**EXERCISE INPUTS**
□ □ □
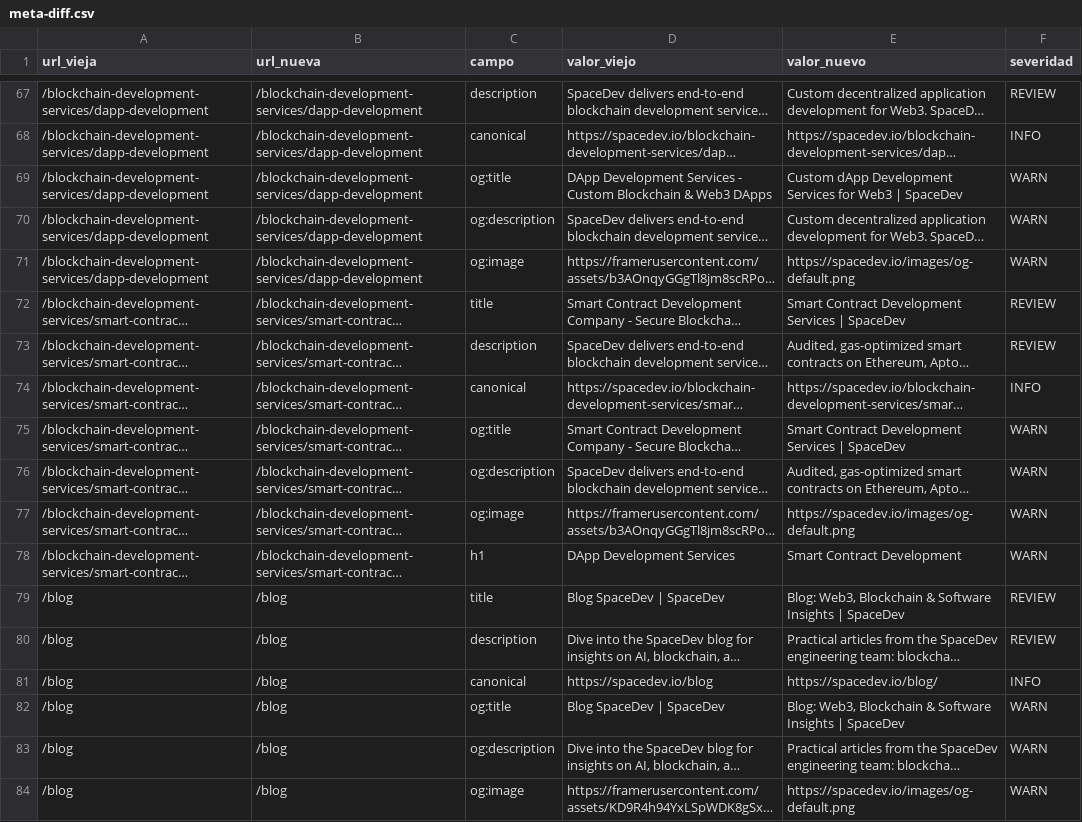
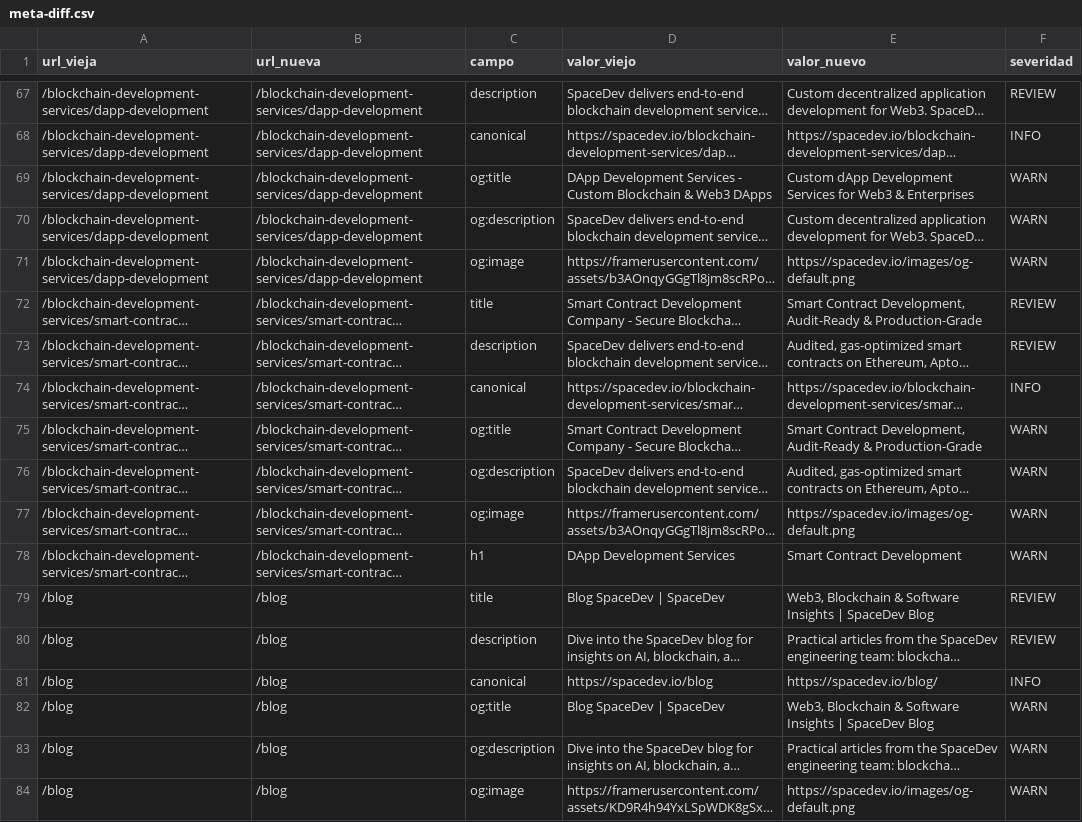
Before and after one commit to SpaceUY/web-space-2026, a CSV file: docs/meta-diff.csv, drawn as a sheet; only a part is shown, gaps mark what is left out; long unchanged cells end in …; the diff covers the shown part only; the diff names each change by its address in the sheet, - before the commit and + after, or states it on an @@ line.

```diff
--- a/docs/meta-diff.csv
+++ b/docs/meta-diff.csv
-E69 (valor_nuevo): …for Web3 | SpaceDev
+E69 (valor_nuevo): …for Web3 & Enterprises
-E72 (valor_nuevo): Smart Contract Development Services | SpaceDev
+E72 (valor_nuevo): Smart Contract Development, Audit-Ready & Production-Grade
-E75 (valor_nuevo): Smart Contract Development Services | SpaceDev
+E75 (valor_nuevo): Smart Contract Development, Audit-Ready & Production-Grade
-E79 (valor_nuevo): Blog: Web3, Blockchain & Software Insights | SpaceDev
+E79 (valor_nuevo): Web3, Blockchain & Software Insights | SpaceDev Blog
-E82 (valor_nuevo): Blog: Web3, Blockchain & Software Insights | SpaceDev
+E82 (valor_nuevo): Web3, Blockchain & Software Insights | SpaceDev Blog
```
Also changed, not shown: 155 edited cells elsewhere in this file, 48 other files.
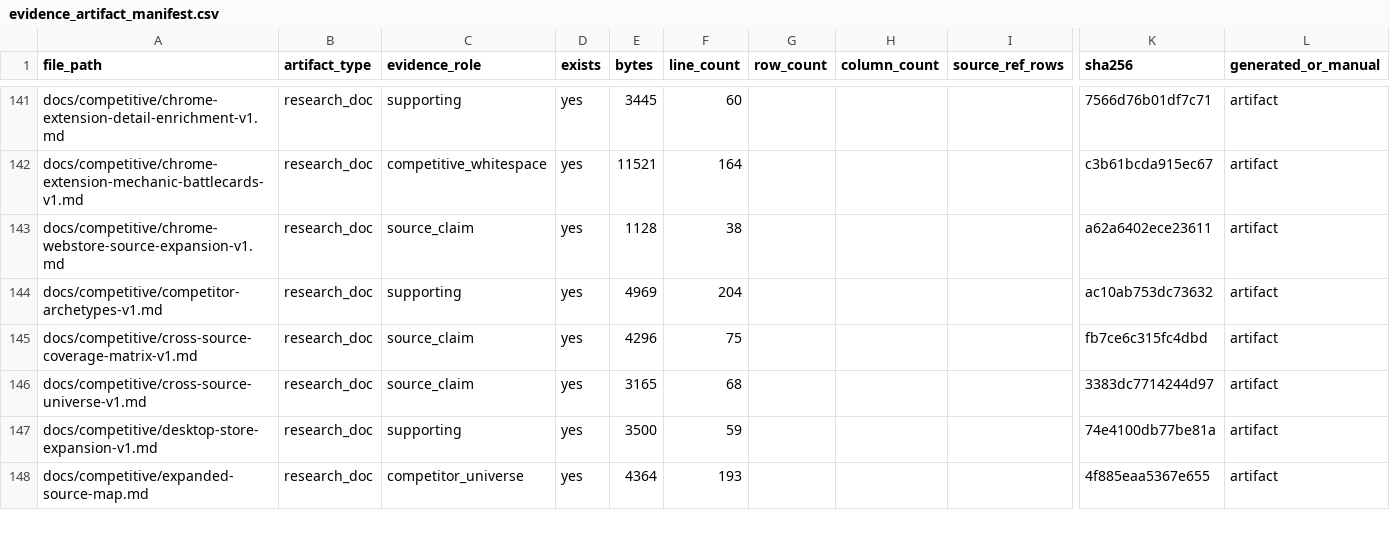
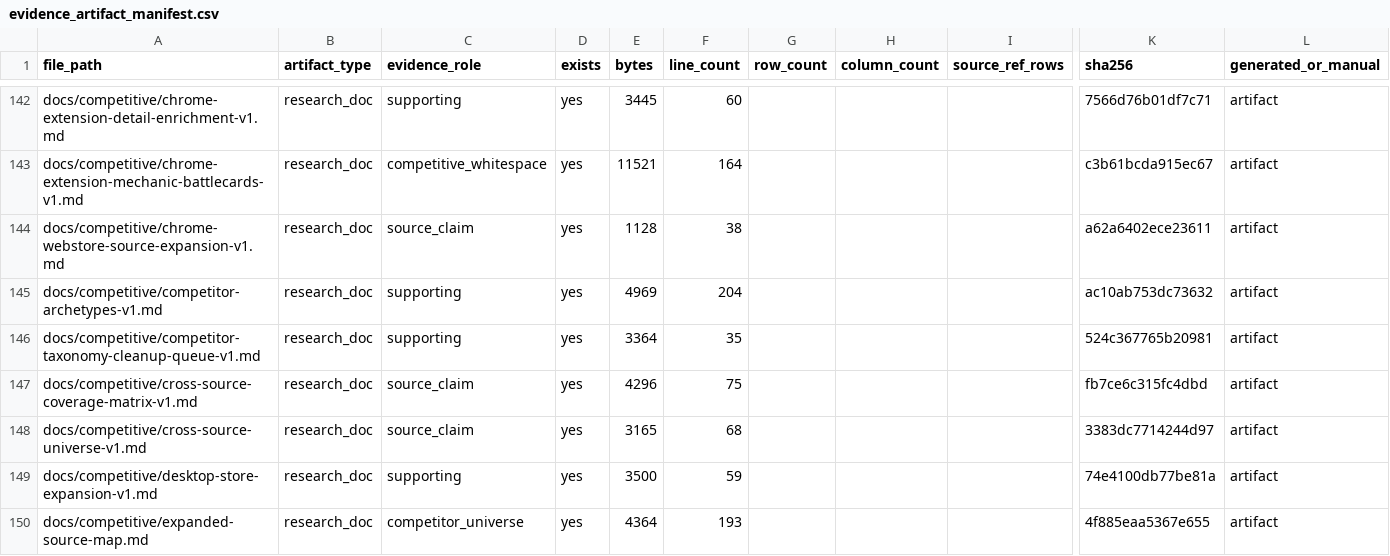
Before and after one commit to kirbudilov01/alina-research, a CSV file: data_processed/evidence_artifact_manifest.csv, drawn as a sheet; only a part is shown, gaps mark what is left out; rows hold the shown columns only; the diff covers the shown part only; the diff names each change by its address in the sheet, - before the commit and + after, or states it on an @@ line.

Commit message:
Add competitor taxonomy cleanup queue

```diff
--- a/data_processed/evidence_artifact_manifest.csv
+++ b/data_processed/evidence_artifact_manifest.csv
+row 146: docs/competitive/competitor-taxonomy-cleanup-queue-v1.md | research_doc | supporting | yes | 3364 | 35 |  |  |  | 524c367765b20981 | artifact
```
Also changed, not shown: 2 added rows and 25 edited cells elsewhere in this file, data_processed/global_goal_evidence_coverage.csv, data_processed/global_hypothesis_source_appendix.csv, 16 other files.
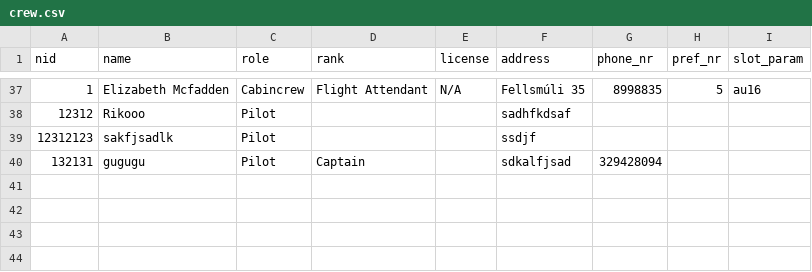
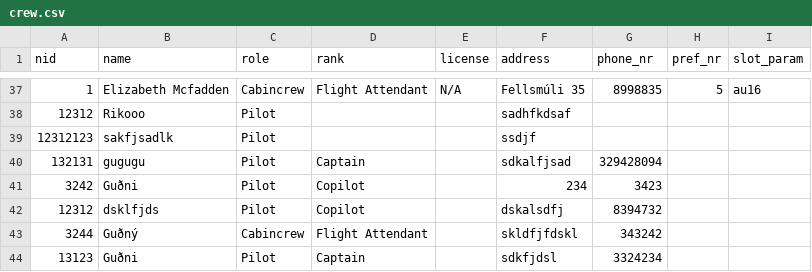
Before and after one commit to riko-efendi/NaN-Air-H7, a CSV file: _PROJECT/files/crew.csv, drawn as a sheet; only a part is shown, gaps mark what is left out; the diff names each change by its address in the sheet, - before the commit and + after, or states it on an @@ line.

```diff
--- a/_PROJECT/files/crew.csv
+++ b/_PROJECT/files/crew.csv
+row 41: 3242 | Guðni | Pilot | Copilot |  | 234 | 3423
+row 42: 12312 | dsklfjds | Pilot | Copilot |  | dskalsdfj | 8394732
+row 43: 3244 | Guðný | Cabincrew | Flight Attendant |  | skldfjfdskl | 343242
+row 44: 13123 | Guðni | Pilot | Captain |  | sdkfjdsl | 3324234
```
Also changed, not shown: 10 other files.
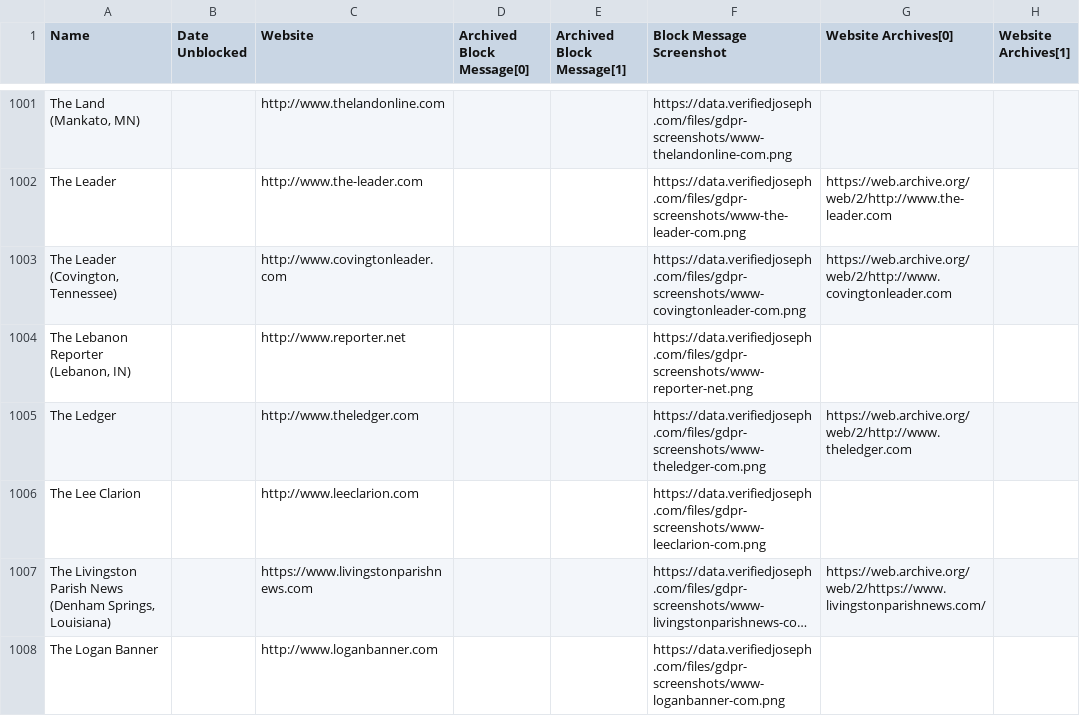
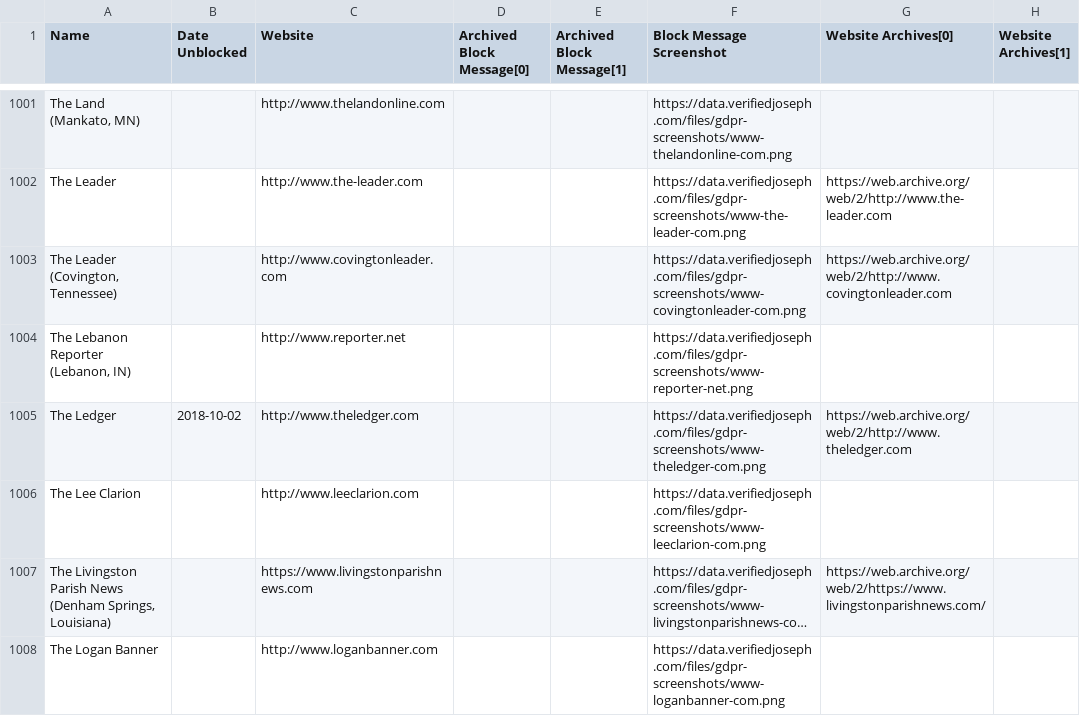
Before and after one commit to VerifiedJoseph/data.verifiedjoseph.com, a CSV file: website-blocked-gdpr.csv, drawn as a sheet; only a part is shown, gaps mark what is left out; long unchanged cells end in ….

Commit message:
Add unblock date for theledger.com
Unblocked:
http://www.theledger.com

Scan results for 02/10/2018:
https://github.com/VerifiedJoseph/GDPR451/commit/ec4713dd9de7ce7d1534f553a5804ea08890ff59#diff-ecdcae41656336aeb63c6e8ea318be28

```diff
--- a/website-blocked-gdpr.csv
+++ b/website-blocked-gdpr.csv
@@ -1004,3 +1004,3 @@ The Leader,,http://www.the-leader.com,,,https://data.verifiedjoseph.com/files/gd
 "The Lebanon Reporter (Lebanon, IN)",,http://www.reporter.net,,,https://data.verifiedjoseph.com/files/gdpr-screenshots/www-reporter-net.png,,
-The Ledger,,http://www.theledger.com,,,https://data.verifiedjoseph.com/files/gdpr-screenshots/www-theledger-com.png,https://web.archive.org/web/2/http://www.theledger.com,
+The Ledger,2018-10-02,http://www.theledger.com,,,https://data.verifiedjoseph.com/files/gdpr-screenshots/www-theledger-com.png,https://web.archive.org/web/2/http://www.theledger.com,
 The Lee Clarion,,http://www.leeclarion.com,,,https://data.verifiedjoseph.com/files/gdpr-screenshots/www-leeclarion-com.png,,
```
□ □ □
**AIM OF THE EXERCISE**
Would it be possible to reproduce the material word for word, images omitted?

**EXERCISE RESULT**
Before and after one commit to SpaceUY/web-space-2026, a CSV file: docs/meta-diff.csv, drawn as a sheet; only a part is shown, gaps mark what is left out; long unchanged cells end in …; the diff covers the shown part only; the diff names each change by its address in the sheet, - before the commit and + after, or states it on an @@ line.

```diff
--- a/docs/meta-diff.csv
+++ b/docs/meta-diff.csv
-E69 (valor_nuevo): …for Web3 | SpaceDev
+E69 (valor_nuevo): …for Web3 & Enterprises
-E72 (valor_nuevo): Smart Contract Development Services | SpaceDev
+E72 (valor_nuevo): Smart Contract Development, Audit-Ready & Production-Grade
-E75 (valor_nuevo): Smart Contract Development Services | SpaceDev
+E75 (valor_nuevo): Smart Contract Development, Audit-Ready & Production-Grade
-E79 (valor_nuevo): Blog: Web3, Blockchain & Software Insights | SpaceDev
+E79 (valor_nuevo): Web3, Blockchain & Software Insights | SpaceDev Blog
-E82 (valor_nuevo): Blog: Web3, Blockchain & Software Insights | SpaceDev
+E82 (valor_nuevo): Web3, Blockchain & Software Insights | SpaceDev Blog
```
Also changed, not shown: 155 edited cells elsewhere in this file, 48 other files.
Before and after one commit to kirbudilov01/alina-research, a CSV file: data_processed/evidence_artifact_manifest.csv, drawn as a sheet; only a part is shown, gaps mark what is left out; rows hold the shown columns only; the diff covers the shown part only; the diff names each change by its address in the sheet, - before the commit and + after, or states it on an @@ line.

Commit message:
Add competitor taxonomy cleanup queue

```diff
--- a/data_processed/evidence_artifact_manifest.csv
+++ b/data_processed/evidence_artifact_manifest.csv
+row 146: docs/competitive/competitor-taxonomy-cleanup-queue-v1.md | research_doc | supporting | yes | 3364 | 35 |  |  |  | 524c367765b20981 | artifact
```
Also changed, not shown: 2 added rows and 25 edited cells elsewhere in this file, data_processed/global_goal_evidence_coverage.csv, data_processed/global_hypothesis_source_appendix.csv, 16 other files.
Before and after one commit to riko-efendi/NaN-Air-H7, a CSV file: _PROJECT/files/crew.csv, drawn as a sheet; only a part is shown, gaps mark what is left out; the diff names each change by its address in the sheet, - before the commit and + after, or states it on an @@ line.

```diff
--- a/_PROJECT/files/crew.csv
+++ b/_PROJECT/files/crew.csv
+row 41: 3242 | Guðni | Pilot | Copilot |  | 234 | 3423
+row 42: 12312 | dsklfjds | Pilot | Copilot |  | dskalsdfj | 8394732
+row 43: 3244 | Guðný | Cabincrew | Flight Attendant |  | skldfjfdskl | 343242
+row 44: 13123 | Guðni | Pilot | Captain |  | sdkfjdsl | 3324234
```
Also changed, not shown: 10 other files.
Before and after one commit to VerifiedJoseph/data.verifiedjoseph.com, a CSV file: website-blocked-gdpr.csv, drawn as a sheet; only a part is shown, gaps mark what is left out; long unchanged cells end in ….

Commit message:
Add unblock date for theledger.com
Unblocked:
http://www.theledger.com

Scan results for 02/10/2018:
https://github.com/VerifiedJoseph/GDPR451/commit/ec4713dd9de7ce7d1534f553a5804ea08890ff59#diff-ecdcae41656336aeb63c6e8ea318be28

```diff
--- a/website-blocked-gdpr.csv
+++ b/website-blocked-gdpr.csv
@@ -1004,3 +1004,3 @@ The Leader,,http://www.the-leader.com,,,https://data.verifiedjoseph.com/files/gd
 "The Lebanon Reporter (Lebanon, IN)",,http://www.reporter.net,,,https://data.verifiedjoseph.com/files/gdpr-screenshots/www-reporter-net.png,,
-The Ledger,,http://www.theledger.com,,,https://data.verifiedjoseph.com/files/gdpr-screenshots/www-theledger-com.png,https://web.archive.org/web/2/http://www.theledger.com,
+The Ledger,2018-10-02,http://www.theledger.com,,,https://data.verifiedjoseph.com/files/gdpr-screenshots/www-theledger-com.png,https://web.archive.org/web/2/http://www.theledger.com,
 The Lee Clarion,,http://www.leeclarion.com,,,https://data.verifiedjoseph.com/files/gdpr-screenshots/www-leeclarion-com.png,,
```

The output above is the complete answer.